While you're doing all this, you'll probably have traffic passing you. Especially if it's nighttime, the oncoming cars will have a hard time seeing you crouched down at the front of the car--so choose your changing spot well. However, the more that you drive on the flat tire, the greater the chance that you'll damage it beyond repair. Look for the first good spot, not the second.
- Find a level area where you can work. It's dangerous to jack up a car on a hill or incline.
- Find a spot where you can pull the car over, out of the way of traffic. A long, straight stretch of road is better than just around the bend in a road. Traffic will be able to see you, rather than coming upon you unexpectedly.
- Turn on your emergency flashers (usually near the steering wheel).
Set the parking brake! Put automatic transmission cars in park. Put manual transmission cars (stick shifts) in first or reverse gear. To be really safe, put two bricks or rocks (at least the size of your fist) in front of and behind the tire opposite the flat. This will help keep the car from inadvertently rolling.

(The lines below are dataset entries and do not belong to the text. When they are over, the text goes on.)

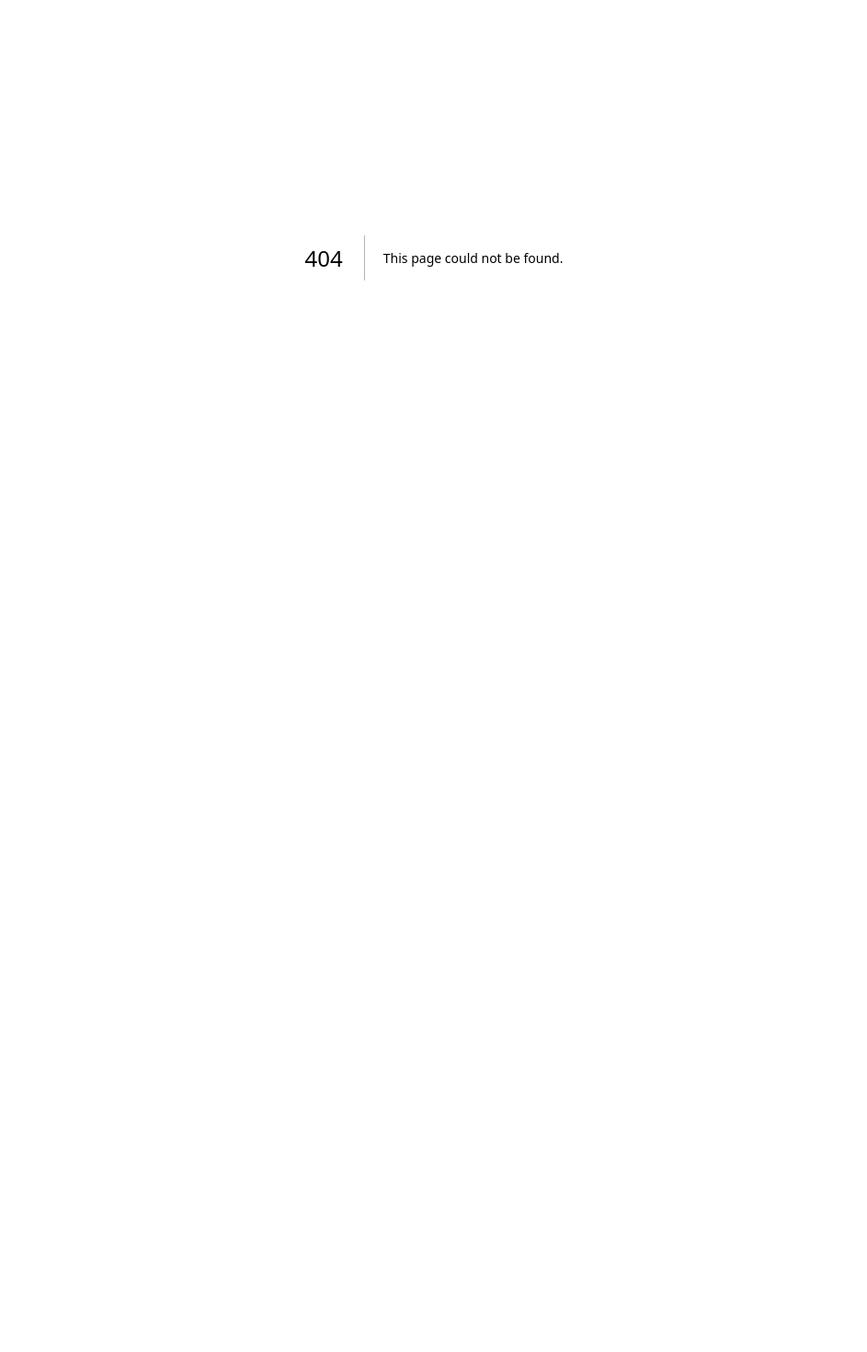
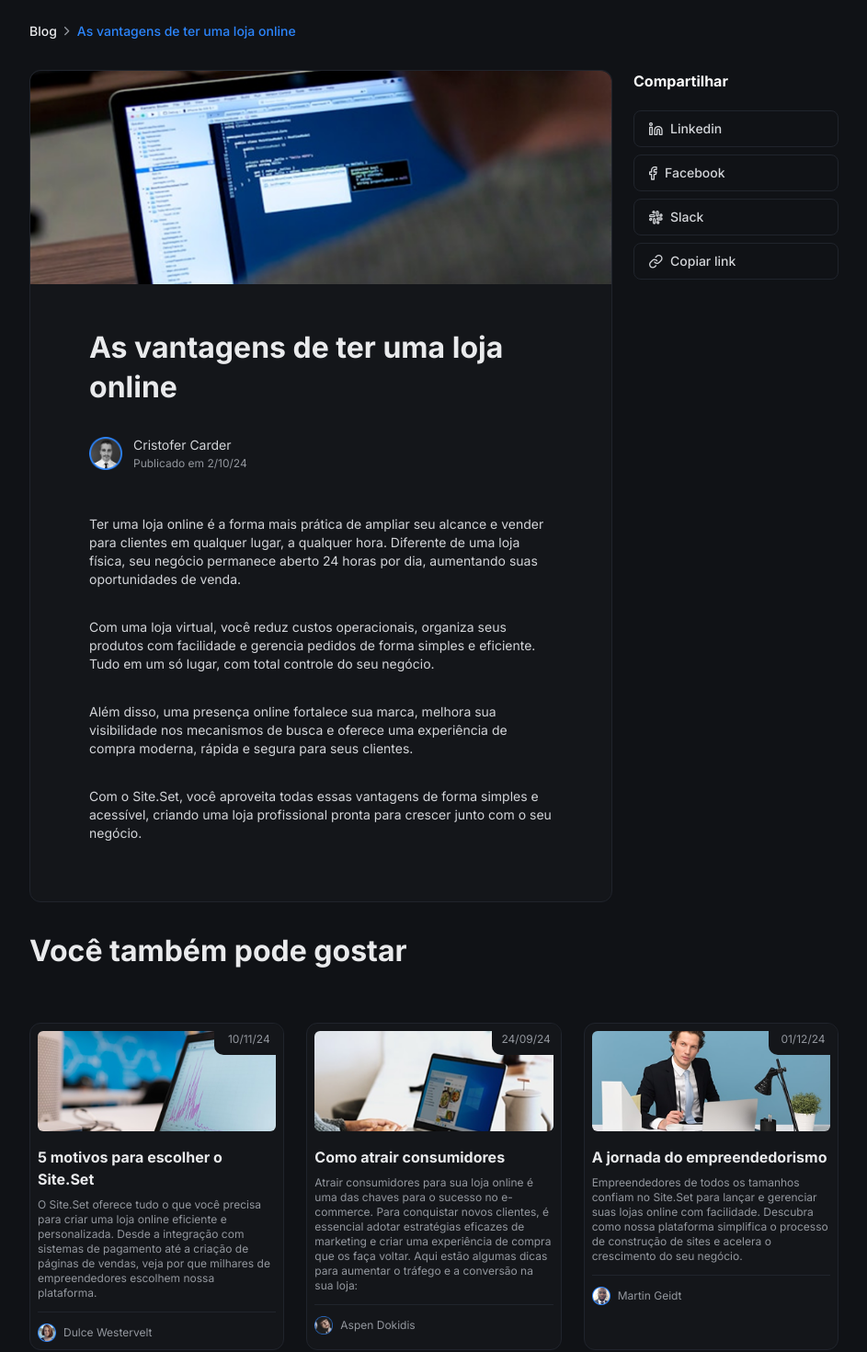
Before and after one commit to rogervalentim/blog, a Next.js app: page /as-vantagens-de-ter-uma-loja-online in a window 1280 px wide. Before the commit this address had no page. Shown: the part 120-1590 px from the top of the page at 92% size, without its empty margins (168-1111 px from the left). Before the commit the page ends 800 px from the top, so only its background shows below. Built offline with nearby package versions, Linux system fonts and the light colour scheme; a web font is replaced by a local one.

Commit message:
adicionando o artigo As vantagens de ter uma loja online ao blog

```diff
--- /dev/null
+++ b/app/as-vantagens-de-ter-uma-loja-online/page.tsx
@@ -0,0 +1,157 @@
+import Link from "next/link";
+import { Cta } from "../_components/cta";
+import { Footer } from "../_components/footer";
+import { Header } from "../_components/header";
+import Image from "next/image";
+import { Links } from "../_components/links";
+import { LinksMobile } from "../_components/links-mobile";
+import { CardArticle } from "../blog/_components/card-article";
+
+export default function AsVantagensDeTerUmaLojaOnline() {
+  return (
+    <>
+      <Header />
+      <section className="px-[22px] lg:px-[200px] pb-[136px]">
+        <div className="flex flex-wrap gap-3 justify-between items-center pt-12 pb-8">
+          <ul className="flex flex-wrap items-center gap-2 ">
+            <li className="text-sm text-[#E9EAEC] font-medium">
+              <Link href="/blog">Blog</Link>
+            </li>
+            <li>
+              <div>
+                <svg
+                  width="6"
+                  height="10"
+                  viewBox="0 0 6 10"
+                  fill="none"
+                  xmlns="http://www.w3.org/2000/svg"
+                >
+                  <path
+                    fillRule="evenodd"
+                    clipRule="evenodd"
+                    d="M0.195262 0.195262C0.455612 -0.0650874 0.877722 -0.0650874 1.13807 0.195262L5.13807 4.19526C5.39842 4.45561 5.39842 4.87772 5.13807 5.13807L1.13807 9.13807C0.877722 9.39842 0.455612 9.39842 0.195262 9.13807C-0.0650874 8.87772 -0.0650874 8.45561 0.195262 8.19526L3.72386 4.66667L0.195262 1.13807C-0.0650874 0.877722 -0.0650874 0.455612 0.195262 0.195262Z"
+                    fill="#93979E"
+                  />
+                </svg>
+              </div>
+            </li>
+            <li className="text-sm text-[#2C85FC] font-medium">
+              As vantagens de ter uma loja online
+            </li>
+          </ul>
+
+          <LinksMobile />
+        </div>
+
+        <div className="flex gap-[23.5px]">
+          <article className="rounded-xl bg-[#14161A] border border-[#20242C] w-full max-w-[718px] opacity-100">
+            <Image
+              src={"/blog/big/as-vantagens-de-ter-uma-loja-online.png"}
+              alt="As vantagens de ter uma loja online"
+              width={719}
+              height={264}
+              className="h-auto w-full rounded-t-xl"
+            />
+
+            <div className="px-6 lg:px-16 pt-12 pb-16">
+              <h2 className="pt-sans font-bold text-2xl lg:text-[32px] text-[#E9EAEC]">
+                As vantagens de ter uma loja online
+              </h2>
+
+              <div className="flex gap-3 items-center pt-8">
+                <div>
+                  <Image
+                    src={"/cristofer-carder.png"}
+                    alt={"Cristofer Carder"}
+                    height={36}
+                    width={36}
+                    className="h-9 w-9"
+                  />
+                </div>
+                <div className="flex flex-col gap-0.5">
+                  <h3 className="font-regular text-sm text-[#D3D5D9]">
+                    Cristofer Carder
+                  </h3>
+                  <p className="text-xs font-regular text-[#93979E]">
+                    Publicado em 2/10/24
+                  </p>
+                </div>
+              </div>
+
+              <div className="pt-12 flex flex-col gap-8">
+                <p className="text-sm font-regular text-[#D3D5D9]">
+                  Ter uma loja online é a forma mais prática de ampliar seu
+                  alcance e vender para clientes em qualquer lugar, a qualquer
+                  hora. Diferente de uma loja física, seu negócio permanece
+                  aberto 24 horas por dia, aumentando suas oportunidades de
+                  venda.
+                </p>
+
+                <p className="text-sm font-regular text-[#D3D5D9]">
+                  Com uma loja virtual, você reduz custos operacionais, organiza
+                  seus produtos com facilidade e gerencia pedidos de forma
+                  simples e eficiente. Tudo em um só lugar, com total controle
+                  do seu negócio.
+                </p>
+
+                <p className="text-sm font-regular text-[#D3D5D9]">
+                  Além disso, uma presença online fortalece sua marca, melhora
+                  sua visibilidade nos mecanismos de busca e oferece uma
+                  experiência de compra moderna, rápida e segura para seus
+                  clientes.
+                </p>
+
+                <p className="text-sm font-regular text-[#D3D5D9]">
+                  Com o Site.Set, você aproveita todas essas vantagens de forma
+                  simples e acessível, criando uma loja profissional pronta para
+                  crescer junto com o seu negócio.
+                </p>
+              </div>
+            </div>
+          </article>
+          <Links />
+        </div>
+        <div className="pt-8">
+          <h2 className="pt-sans font-bold text-2xl lg:text-[32px] text-[#E9EAEC]">
+            Você também pode gostar
+          </h2>
+
+          <div className="grid grid-cols-1 md:grid-cols-2 lg:grid-cols-3  gap-6 pt-14 pb-[136px]">
+            <Link href="/5-motivos-para-escolher-o-site-set">
+              <CardArticle
+                src="/blog/thumb/5-motivos-para-escolher-o-site-set.png"
+                date="10/11/24"
+                title="5 motivos para escolher o Site.Set"
+                description="O Site.Set oferece tudo o que você precisa para criar uma loja online eficiente e personalizada. Desde a integração com sistemas de pagamento até a criação de páginas de vendas, veja por que milhares de empreendedores escolhem nossa plataforma."
+                peopleImage="/dulce-westervelt.png"
+                peopleName="Dulce Westervelt"
+              />
+            </Link>
+            <Link href="/como-atrair-consumidores">
+              <CardArticle
+                src="/blog/thumb/como-atrair-consumidores.png"
+                date="24/09/24"
+                title="Como atrair consumidores"
+                description="Atrair consumidores para sua loja online é uma das chaves para o sucesso no e-commerce. Para conquistar novos clientes, é essencial adotar estratégias eficazes de marketing e criar uma experiência de compra que os faça voltar. Aqui estão algumas dicas para aumentar o tráfego e a conversão na sua loja:"
+                peopleImage="/aspen-dokidis.png"
+                peopleName="Aspen Dokidis"
+              />
+            </Link>
+            <Link href="/a-jornada-do-empreendedorismo">
+              <CardArticle
+                src="/blog/thumb/a-jornada-do-empreendedorismo.png"
+                date="01/12/24"
+                title="A jornada do empreendedorismo"
+                description="Empreendedores de todos os tamanhos confiam no Site.Set para lançar e gerenciar suas lojas online com facilidade. Descubra como nossa plataforma simplifica o processo de construção de sites e acelera o crescimento do seu negócio."
+                peopleImage="/martin-geidt.png"
+                peopleName="Martin Geidt"
+              />
+            </Link>
+          </div>
+        </div>
+      </section>
+      <Cta />
+      <Footer />
+    </>
+  );
+}
--- a/app/blog/_components/articles.tsx
+++ b/app/blog/_components/articles.tsx
@@ -47,6 +47,7 @@ export const Articles = () => {
           peopleName="Aspen Dokidis"
         />
       </Link>
+      <Link href="/as-vantagens-de-ter-uma-loja-online">
         <CardArticle
           src="/blog/thumb/as-vantagens-de-ter-uma-loja-online.png"
           date="02/10/24"
@@ -55,6 +56,7 @@ export const Articles = () => {
           peopleImage="/cristofer-carder.png"
           peopleName="Cristofer Carder"
         />
+      </Link>
       <CardArticle
         src="/blog/thumb/a-jornada-do-empreendedorismo.png"
         date="01/12/24"
```
Lines whose indentation alone changed are shown as unchanged.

If you have a tarp with you, spread it on the ground next to the flat tire. Weigh it down with rocks or heavy objects so the wind won't pick it up. This will give you a clean space to kneel, and place wheel parts. If you have gloves with you, put them on.